cleaning zinc out from under my fingernails,
shaking out the keyboard, a soft rain of silver.
The weather turned, I paid less attention
did my job, lost in lead
gravity of the calendar.
Sometime in spring hundreds of silver satellites
were thrown up into low orbit, astronomers said sky
would never dark the same but worldwide internet
coverage would be blazing.
When I looked again to check, Mars had spun out,
into southern horizon, somewhere distant & invisible
from the city, from the state of my birth.
It was later, in summer, in a tilt of earth
I shot across the land in a dirty comet
traveled & happened on Mars again, he had thrown
his body into the Patagonias & the whole range
blazed red when
men had already gone after him
at war with the mountains again
in the name of the same old gods
in the name of new jobs.
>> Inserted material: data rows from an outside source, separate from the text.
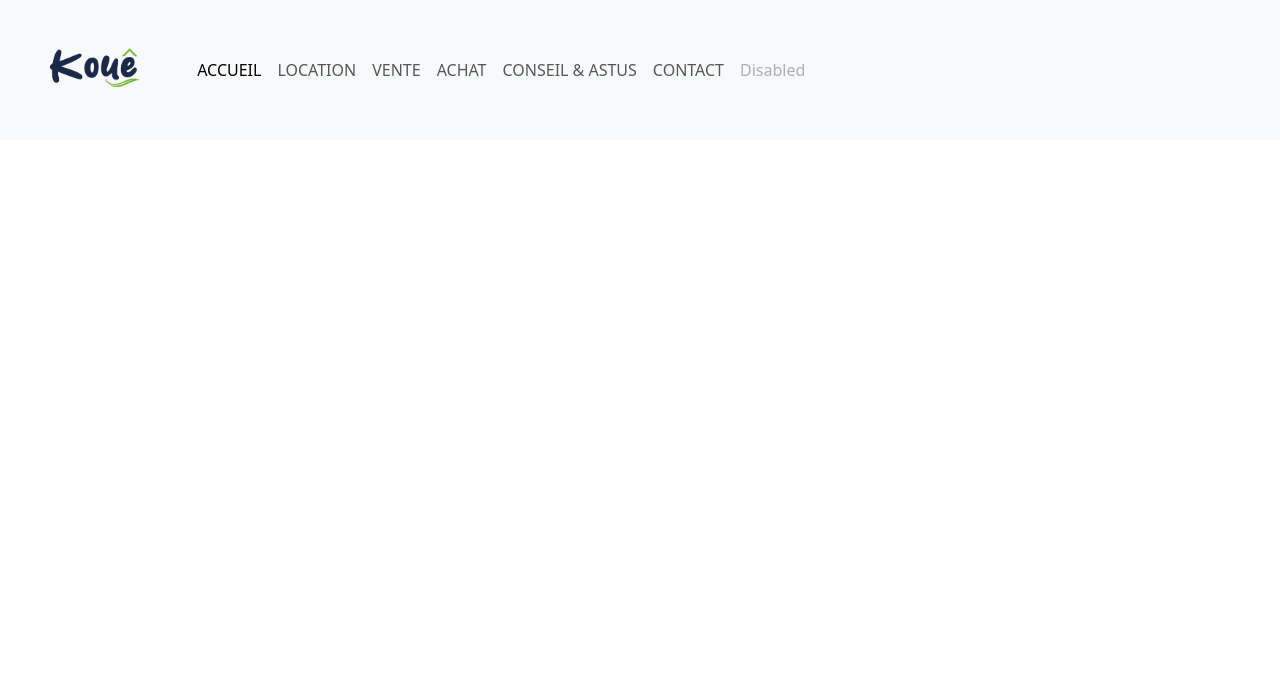
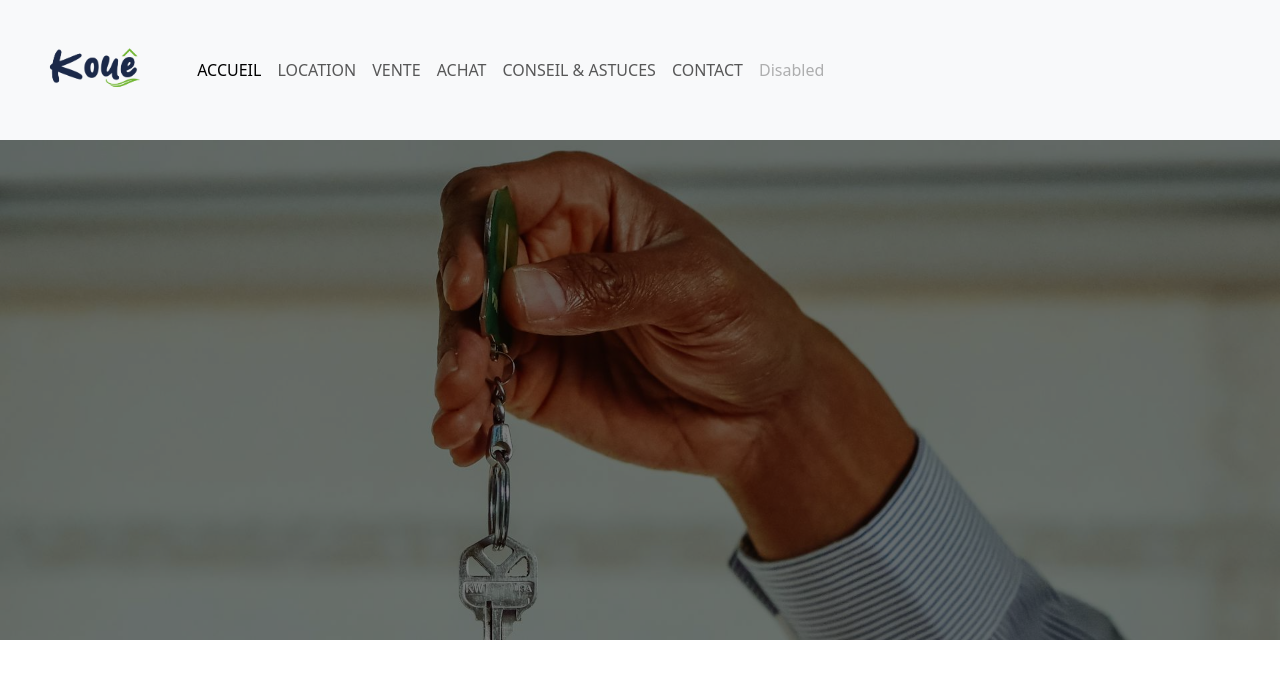
Before and after one commit to bekoinettien/web_agence_immobilier, a plain HTML site: page index.html in a window 1280 px wide. Drawn offline with Linux system fonts and the light colour scheme.

Commit message:
Ajoute de l'image arriere plan

```diff
--- a/css/template.css
+++ b/css/template.css
@@ -1,3 +1,14 @@
 .logoH{
     height: 114px;
 }
+.bg{
+    background-image: url("/image/img-1.jpg") ;
+    height: 500px;
+    background-size: cover;
+}
+.block{
+
+    background-color: black;
+    height: 500px;
+    opacity: 0.5;
+}
--- a/index.html
+++ b/index.html
@@ -7,8 +7,8 @@
     <link rel="stylesheet" href="css/bootstrap.min.css">
     <link rel="stylesheet" href="css/template.css">
 </head>
-<section>
-    <nav class="navbar navbar-expand-lg bg-body-tertiary">
+<section><!-- debut section -->
+    <nav class="navbar navbar-expand-lg bg-body-tertiary"><!-- debut nav -->
         <div class="container-fluid">
           <a class="navbar-brand" href="#"><img src="image/logo.png" class="img-fluid logoH " alt="immobilier"></a>
           <button class="navbar-toggler" type="button" data-bs-toggle="collapse" data-bs-target="#navbarNavAltMarkup" aria-controls="navbarNavAltMarkup" aria-expanded="false" aria-label="Toggle navigation">
@@ -20,14 +20,19 @@
               <a class="nav-link" href="#">LOCATION</a>
               <a class="nav-link" href="#">VENTE</a>
               <a class="nav-link" href="#">ACHAT</a>
-              <a class="nav-link" href="#">CONSEIL & ASTUS</a>
+              <a class="nav-link" href="#">CONSEIL & ASTUCES</a>
               <a class="nav-link" href="#">CONTACT</a>
 
               <a class="nav-link disabled" aria-disabled="true">Disabled</a>
             </div>
           </div>
         </div>
-      </nav>
+      </nav> <!-- fin nav -->
+</section><!-- fin section -->
+<section class="bg">
+    <div class="container-fluid block">
+
+    </div>
 </section>
 <body>
 
```
Also changed, not shown: image/img-1.jpg (added), image/pexels-kindel-media-7578975.jpg (deleted).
Up around the scars
they were blasting out star shine in the chainlinked
orbited by a concertina of private security trucks
all tires & faces soaked in red planet dust
tunneling along the veins, zinc lead silver.
Down in Patagonia I stumbled dry river
walked orderly streets between
mining trucks & tiny libraries.
I complained of dim internet & drank.
I wrote poems shot through with planets
& police states, self doubts & mine shafts.
This town had been fighting over the mine
so long the bumper stickers faded
almost illegible by the time the mine
bought & sold again, opened finally
tilting the earth and shaking it out, a haze.
In the cowboy bar after midnight
with only Saturn watching
I danced lonely with the jukebox
shaking & northless
illegible body beaded
with droplets of sliver
dripping puddles of zinc
guilty as lead